## WHAT IS REQUIRED
What lines in the records below contain the string "README"? Copy every one.
Segment Start: SOURCE INFORMATION
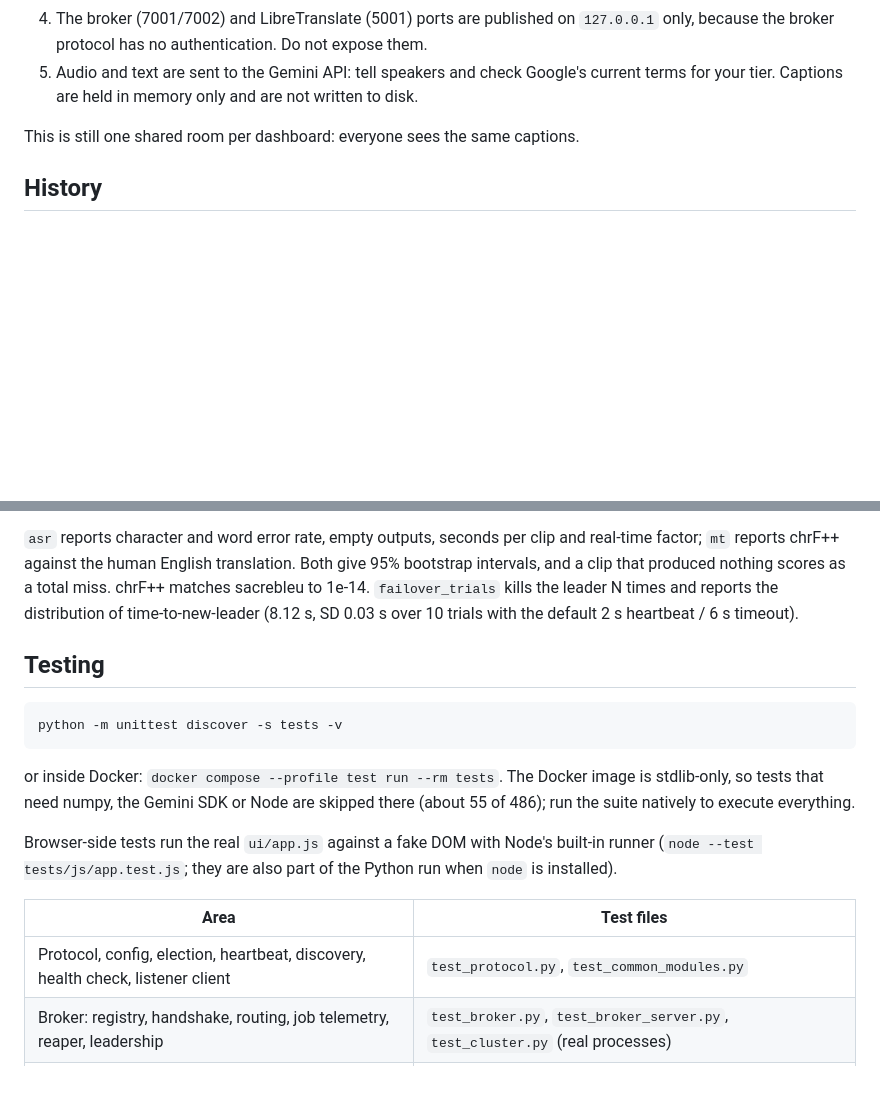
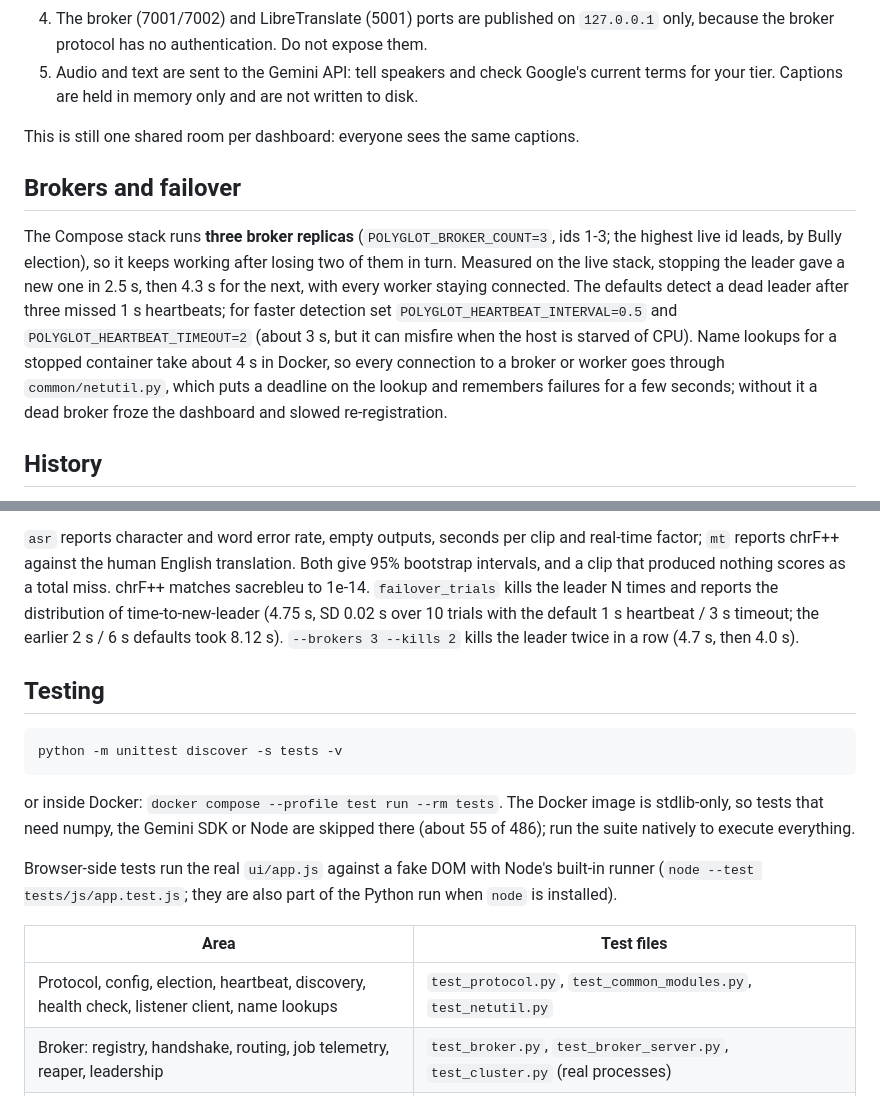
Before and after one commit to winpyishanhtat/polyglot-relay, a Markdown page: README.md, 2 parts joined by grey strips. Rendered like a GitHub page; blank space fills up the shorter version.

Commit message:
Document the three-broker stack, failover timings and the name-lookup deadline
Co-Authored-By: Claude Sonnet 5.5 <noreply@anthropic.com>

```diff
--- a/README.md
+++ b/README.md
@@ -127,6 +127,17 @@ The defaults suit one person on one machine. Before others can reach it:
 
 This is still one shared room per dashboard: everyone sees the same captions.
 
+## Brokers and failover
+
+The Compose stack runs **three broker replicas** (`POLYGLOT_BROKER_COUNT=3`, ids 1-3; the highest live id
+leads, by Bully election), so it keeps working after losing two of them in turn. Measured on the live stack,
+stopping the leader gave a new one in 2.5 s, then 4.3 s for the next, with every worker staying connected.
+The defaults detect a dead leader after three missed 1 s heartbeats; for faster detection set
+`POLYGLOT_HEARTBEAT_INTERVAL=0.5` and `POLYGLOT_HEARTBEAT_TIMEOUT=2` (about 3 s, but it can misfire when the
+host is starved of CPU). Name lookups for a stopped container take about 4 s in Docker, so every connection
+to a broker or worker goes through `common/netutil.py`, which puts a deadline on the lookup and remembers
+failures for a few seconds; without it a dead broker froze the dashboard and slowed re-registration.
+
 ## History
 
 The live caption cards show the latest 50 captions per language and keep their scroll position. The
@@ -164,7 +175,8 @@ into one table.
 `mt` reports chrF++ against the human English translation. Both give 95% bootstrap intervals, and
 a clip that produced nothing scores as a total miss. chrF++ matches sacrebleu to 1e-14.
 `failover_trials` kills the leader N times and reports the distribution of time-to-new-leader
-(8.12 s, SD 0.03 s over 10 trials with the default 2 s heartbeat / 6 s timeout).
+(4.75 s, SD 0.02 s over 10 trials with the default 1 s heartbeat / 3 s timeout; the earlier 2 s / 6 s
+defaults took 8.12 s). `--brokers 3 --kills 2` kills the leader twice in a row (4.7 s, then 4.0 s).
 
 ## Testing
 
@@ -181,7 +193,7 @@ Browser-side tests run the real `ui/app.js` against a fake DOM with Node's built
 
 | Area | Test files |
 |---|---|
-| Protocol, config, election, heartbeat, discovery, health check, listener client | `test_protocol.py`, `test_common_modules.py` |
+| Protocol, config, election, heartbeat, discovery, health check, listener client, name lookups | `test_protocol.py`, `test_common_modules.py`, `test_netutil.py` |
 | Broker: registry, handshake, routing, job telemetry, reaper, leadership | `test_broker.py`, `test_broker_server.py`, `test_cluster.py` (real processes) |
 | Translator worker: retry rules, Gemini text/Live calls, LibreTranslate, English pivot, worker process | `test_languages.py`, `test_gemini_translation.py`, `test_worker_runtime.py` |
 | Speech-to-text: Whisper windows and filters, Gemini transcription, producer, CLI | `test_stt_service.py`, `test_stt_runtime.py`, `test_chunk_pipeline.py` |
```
Segment End: SOURCE INFORMATION
Segment Start: SOURCE INFORMATION
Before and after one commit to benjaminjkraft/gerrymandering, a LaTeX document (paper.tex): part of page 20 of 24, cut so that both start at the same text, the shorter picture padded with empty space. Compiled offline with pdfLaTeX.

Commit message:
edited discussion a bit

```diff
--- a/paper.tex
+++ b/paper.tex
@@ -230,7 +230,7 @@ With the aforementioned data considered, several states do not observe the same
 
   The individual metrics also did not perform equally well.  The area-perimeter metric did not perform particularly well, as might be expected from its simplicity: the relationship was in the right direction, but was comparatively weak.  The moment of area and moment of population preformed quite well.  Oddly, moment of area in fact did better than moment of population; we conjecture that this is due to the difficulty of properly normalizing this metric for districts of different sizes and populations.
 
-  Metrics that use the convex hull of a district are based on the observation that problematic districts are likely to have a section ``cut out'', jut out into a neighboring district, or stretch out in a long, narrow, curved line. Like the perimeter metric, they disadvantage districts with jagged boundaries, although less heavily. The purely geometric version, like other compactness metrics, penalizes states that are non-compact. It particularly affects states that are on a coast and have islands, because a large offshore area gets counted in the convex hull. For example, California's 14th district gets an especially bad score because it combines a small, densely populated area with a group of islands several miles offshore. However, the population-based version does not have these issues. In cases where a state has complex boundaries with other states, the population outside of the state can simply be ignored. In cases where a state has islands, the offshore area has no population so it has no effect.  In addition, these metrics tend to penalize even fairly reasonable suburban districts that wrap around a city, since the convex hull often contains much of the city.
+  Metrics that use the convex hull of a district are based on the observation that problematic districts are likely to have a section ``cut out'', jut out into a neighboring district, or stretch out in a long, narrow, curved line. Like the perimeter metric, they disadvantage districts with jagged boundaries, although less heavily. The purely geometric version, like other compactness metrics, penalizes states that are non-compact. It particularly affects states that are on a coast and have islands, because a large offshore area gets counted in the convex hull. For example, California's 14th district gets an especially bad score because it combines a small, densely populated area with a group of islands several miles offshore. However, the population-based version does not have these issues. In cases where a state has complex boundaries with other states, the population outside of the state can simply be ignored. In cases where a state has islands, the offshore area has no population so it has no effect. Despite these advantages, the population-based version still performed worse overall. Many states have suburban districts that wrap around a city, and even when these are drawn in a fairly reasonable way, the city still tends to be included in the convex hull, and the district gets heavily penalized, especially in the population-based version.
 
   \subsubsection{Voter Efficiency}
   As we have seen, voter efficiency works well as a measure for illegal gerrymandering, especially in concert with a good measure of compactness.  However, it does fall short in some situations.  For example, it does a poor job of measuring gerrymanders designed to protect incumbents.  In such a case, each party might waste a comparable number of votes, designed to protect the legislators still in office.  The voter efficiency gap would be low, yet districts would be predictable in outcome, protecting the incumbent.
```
Segment End: SOURCE INFORMATION
Segment Start: SOURCE INFORMATION
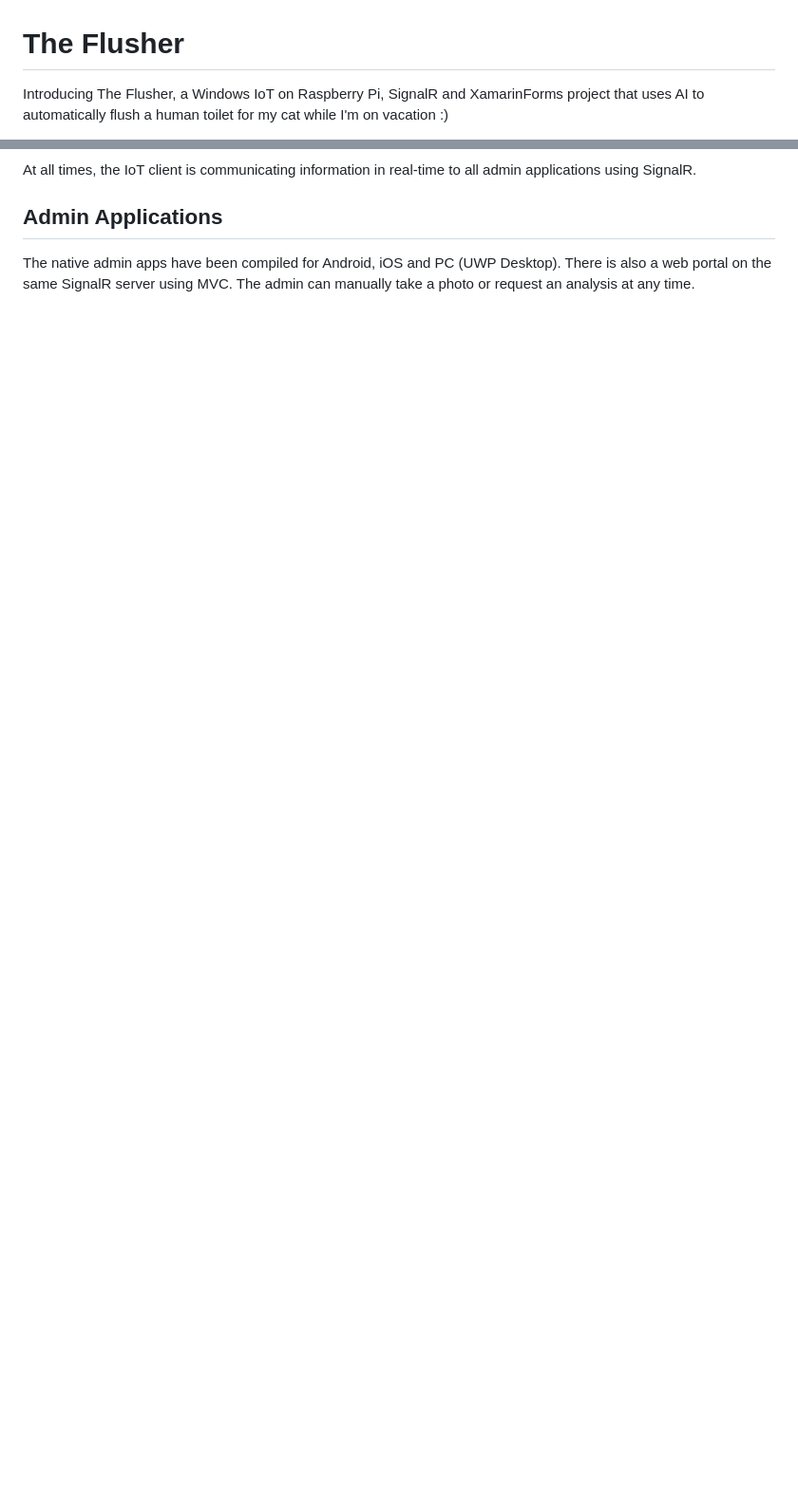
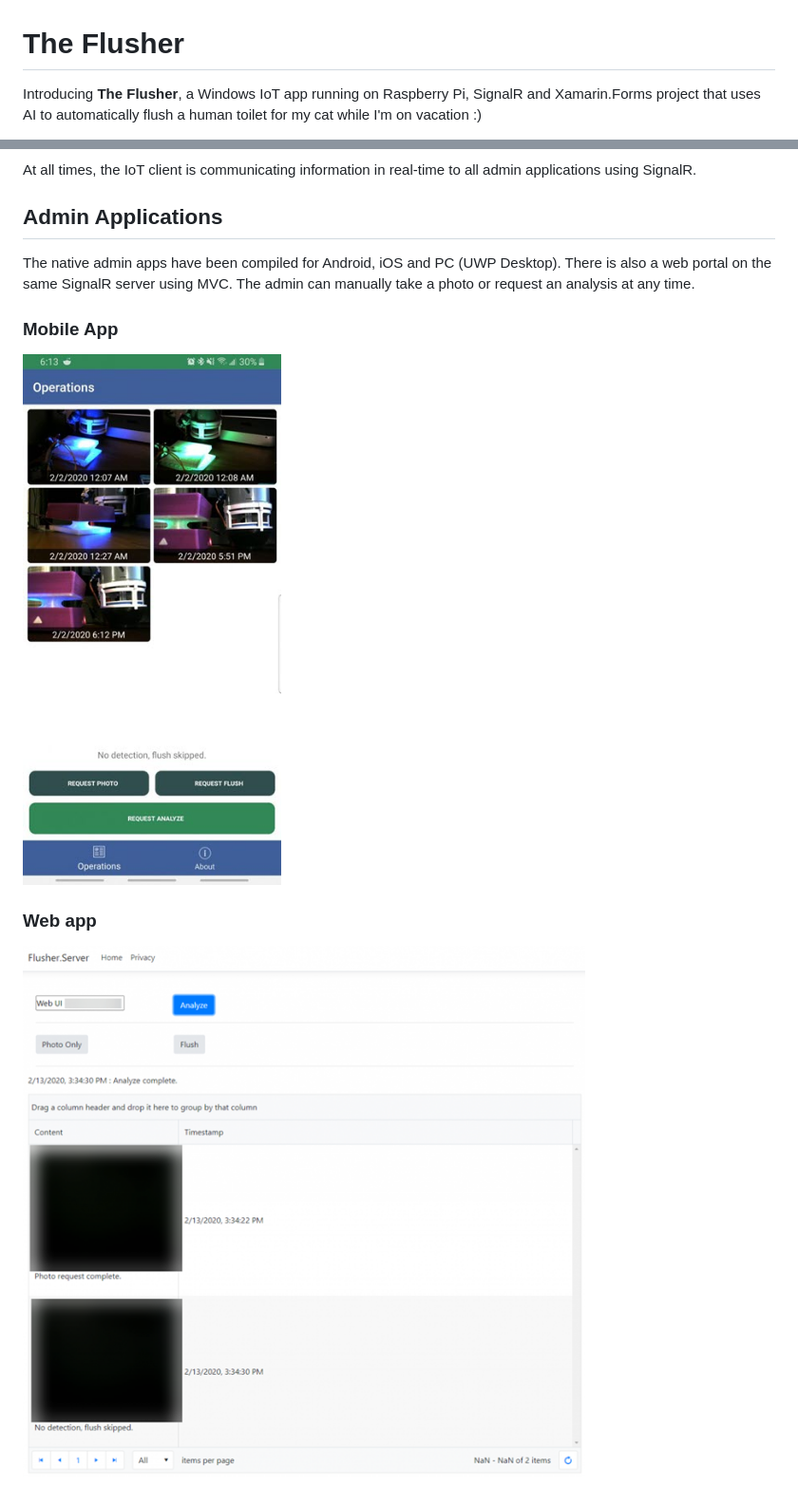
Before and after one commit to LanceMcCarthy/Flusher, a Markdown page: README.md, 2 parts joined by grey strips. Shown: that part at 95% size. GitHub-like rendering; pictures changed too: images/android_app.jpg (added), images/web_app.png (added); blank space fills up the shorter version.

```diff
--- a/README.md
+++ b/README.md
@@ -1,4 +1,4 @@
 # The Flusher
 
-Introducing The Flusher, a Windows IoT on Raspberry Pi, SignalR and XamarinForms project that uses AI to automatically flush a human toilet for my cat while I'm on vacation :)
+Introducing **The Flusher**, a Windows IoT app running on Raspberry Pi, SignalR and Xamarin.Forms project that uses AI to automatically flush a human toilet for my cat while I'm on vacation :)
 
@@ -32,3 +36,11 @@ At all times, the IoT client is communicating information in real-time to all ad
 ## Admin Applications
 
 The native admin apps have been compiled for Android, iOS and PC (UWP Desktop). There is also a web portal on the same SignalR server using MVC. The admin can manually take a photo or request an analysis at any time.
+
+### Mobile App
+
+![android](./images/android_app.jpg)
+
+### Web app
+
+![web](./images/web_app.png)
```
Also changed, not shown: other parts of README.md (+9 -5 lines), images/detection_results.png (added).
Segment End: SOURCE INFORMATION
## REPLY TO THE TASK
Before and after one commit to winpyishanhtat/polyglot-relay, a Markdown page: README.md, 2 parts joined by grey strips. Rendered like a GitHub page; blank space fills up the shorter version.
--- a/README.md
+++ b/README.md
Before and after one commit to LanceMcCarthy/Flusher, a Markdown page: README.md, 2 parts joined by grey strips. Shown: that part at 95% size. GitHub-like rendering; pictures changed too: images/android_app.jpg (added), images/web_app.png (added); blank space fills up the shorter version.
--- a/README.md
+++ b/README.md
Also changed, not shown: other parts of README.md (+9 -5 lines), images/detection_results.png (added).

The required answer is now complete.